Established in 1986, Traditions pour Demain (Traditions for Tomorrow/Tradiciones para el Mañana) is run mainly by volunteers. The founders and heads of the NGO, French-Swiss couple Diego Gradis and Christiane Johannot-Gradis, are convinced that enhancing social cohesion in local indigenous communities, rebuilding their sense of belonging, purpose and identity, of which they were deprived by history, goes necessarily along together with the strengthening of their cultural identity. Contributing to their empowerment is indispensable in order to build a sustainable future. In parallel to field work in Latin America, Traditions pour Demain endeavours to raise awareness among governments, international organizations and NGOs, of lessons to be learnt from indigenous peoples in this era of globalization, notably on human values and environmental issues. At the same time, no romanticism such as over-idealizing the Amerindians or their culture. The organization acts as a go-between for indigenous peoples towards potential donors – members and individual donors, government agencies, NGOs, private companies and foundations such as Horizon – to whom the various projects are presented for funding. Local communities are supported in reviving their knowledge of and pride in their traditional cultural expressions, and so to be recognized as actors for their own future.
Location and team
With the main office in the small town of Rolle, near Geneva, the team works from the distance with its counterparts in Latin America and grant makers. Besides the founders, Diego and Christiane, the permanent team is composed of Danilo, the project coordinator, Colombian and Swiss, and Luce in charge of administration and relations with the individual donors. Besides, a group of long-time volunteers, present in Europe and Latin America are cooperating in various tasks: follow-up of field projects, organisation of special events, production of documents, translation, the documentation centre, etc. A board of Directors decides on projects and long-term strategies for the organization.

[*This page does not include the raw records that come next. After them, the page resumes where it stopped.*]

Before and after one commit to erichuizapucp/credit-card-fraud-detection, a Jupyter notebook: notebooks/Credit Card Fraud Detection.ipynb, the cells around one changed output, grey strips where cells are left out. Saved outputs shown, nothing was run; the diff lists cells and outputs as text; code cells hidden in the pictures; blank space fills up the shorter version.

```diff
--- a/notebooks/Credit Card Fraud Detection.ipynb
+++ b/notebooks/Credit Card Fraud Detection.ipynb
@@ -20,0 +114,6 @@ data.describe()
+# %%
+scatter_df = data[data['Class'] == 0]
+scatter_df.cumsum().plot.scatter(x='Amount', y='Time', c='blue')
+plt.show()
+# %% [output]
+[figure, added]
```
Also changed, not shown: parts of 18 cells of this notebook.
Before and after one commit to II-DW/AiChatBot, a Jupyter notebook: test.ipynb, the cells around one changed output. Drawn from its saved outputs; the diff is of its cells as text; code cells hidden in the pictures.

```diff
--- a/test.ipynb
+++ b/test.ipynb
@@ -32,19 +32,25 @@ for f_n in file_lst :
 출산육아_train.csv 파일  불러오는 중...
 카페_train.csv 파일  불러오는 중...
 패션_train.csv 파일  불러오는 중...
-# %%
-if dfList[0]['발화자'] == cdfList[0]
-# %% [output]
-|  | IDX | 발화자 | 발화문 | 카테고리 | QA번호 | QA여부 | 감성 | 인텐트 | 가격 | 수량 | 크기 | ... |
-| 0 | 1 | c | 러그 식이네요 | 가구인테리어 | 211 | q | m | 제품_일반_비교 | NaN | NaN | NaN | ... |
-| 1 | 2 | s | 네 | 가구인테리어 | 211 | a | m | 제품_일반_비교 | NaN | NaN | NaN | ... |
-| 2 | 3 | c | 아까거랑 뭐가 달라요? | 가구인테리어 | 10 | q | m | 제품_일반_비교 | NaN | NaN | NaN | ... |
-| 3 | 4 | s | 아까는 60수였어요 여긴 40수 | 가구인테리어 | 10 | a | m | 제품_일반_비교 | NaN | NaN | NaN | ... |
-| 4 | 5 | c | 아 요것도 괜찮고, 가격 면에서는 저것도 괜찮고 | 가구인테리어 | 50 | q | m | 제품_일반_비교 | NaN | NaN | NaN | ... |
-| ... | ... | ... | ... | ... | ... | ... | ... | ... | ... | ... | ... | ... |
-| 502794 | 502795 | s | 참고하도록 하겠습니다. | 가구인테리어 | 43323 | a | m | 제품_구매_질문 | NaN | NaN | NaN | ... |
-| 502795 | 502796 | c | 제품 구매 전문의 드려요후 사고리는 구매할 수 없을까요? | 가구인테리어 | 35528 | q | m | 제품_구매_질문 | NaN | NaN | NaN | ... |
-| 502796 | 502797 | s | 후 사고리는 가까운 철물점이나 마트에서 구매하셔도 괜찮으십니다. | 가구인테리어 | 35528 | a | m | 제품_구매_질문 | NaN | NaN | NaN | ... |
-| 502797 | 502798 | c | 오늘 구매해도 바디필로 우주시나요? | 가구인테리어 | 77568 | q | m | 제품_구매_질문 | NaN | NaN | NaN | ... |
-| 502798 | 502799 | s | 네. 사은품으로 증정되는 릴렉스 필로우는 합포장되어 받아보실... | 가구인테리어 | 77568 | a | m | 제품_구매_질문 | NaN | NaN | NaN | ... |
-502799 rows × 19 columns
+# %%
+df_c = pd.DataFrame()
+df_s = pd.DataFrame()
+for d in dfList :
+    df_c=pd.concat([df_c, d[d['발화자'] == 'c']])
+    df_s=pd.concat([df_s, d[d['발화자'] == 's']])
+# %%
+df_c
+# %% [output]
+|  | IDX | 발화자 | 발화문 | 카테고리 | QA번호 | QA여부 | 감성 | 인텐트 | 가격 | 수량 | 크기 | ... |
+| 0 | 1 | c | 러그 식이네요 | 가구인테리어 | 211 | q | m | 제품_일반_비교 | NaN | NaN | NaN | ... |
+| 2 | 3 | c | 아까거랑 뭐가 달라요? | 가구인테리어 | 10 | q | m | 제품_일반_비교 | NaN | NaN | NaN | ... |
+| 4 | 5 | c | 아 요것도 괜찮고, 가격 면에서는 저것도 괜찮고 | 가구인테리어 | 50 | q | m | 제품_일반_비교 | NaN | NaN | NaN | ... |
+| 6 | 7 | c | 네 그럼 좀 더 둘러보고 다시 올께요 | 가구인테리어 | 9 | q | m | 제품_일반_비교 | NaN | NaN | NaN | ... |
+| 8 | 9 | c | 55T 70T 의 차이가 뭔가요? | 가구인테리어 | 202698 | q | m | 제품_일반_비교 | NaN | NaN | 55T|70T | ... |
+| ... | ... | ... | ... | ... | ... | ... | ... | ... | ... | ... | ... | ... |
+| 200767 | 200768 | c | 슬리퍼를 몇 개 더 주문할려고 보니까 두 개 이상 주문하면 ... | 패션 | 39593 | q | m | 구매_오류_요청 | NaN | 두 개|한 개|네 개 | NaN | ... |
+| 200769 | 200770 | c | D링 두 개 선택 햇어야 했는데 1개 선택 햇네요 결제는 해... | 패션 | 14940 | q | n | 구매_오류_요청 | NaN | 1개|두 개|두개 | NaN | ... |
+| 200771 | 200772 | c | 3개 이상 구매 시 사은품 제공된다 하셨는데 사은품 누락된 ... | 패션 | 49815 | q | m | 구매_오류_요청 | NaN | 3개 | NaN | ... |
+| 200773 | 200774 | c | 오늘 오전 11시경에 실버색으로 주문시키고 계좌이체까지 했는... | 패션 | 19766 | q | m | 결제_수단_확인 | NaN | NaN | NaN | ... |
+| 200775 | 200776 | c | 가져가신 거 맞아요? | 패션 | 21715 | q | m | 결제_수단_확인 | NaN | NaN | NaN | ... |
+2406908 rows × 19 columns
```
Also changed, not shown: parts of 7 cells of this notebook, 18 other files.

Over the years, Traditions pour Demain has supported hundreds of projects in rural areas of Mexico, Honduras, Guatemala, Nicaragua, El Salvador, Costa Rica, Panama, Colombia, Ecuador, Bolivia, Peru and Chile. Projects supported concern either a wide range of traditional cultural expressions and knowledge, community-based education programs or communication. Budgets are modest and are managed by experienced grassroots organizations. Strengthening the cultural bonds of the communities and groups reinforces their coherence, without which the rural communities, and in particular the younger generation, are likely to be tempted to abandon ties with their region and culture and look for solutions in urban areas that offer, for most, very little living and working opportunities to live. Additionally various networks of resource persons and organizations in Latin America were set up.
Strategy for the future
After 35 years of activity, Traditions pour Demain has now entered into a transition period during which it will bring to a conclusion the ongoing projects and seek ways for the legacy of its work to be pursued further either internally or in connection with one or more organizations which would express interest to continuing the activities, although may be in a way slightly different than what it has developed since its creation. It also considers important for all the acquired knowledge, contacts and experiences to be made accessible to other interested in the dynamics Traditions pour Demain has developed.
Relationship with Horizon
For Traditions pour Demain the path shared with Horizon since 1997 has been very important. Much beyond being a simple grant maker, Horizon has turned out to be a very special partner. Its financial support has been critical for the support of numerous projects in most countries where Traditions pour Demain has been essential, but also to facilitate the expansion of its advocacy activities. Besides, the various persons at Horizon with whom Traditions pour Demain has communicated over these years, have been essential to the organization for defining its development and adjusting to the realities of a changing world. Sharing numerous field trips both in Central and South America was also a major contribution to the building of this partnership.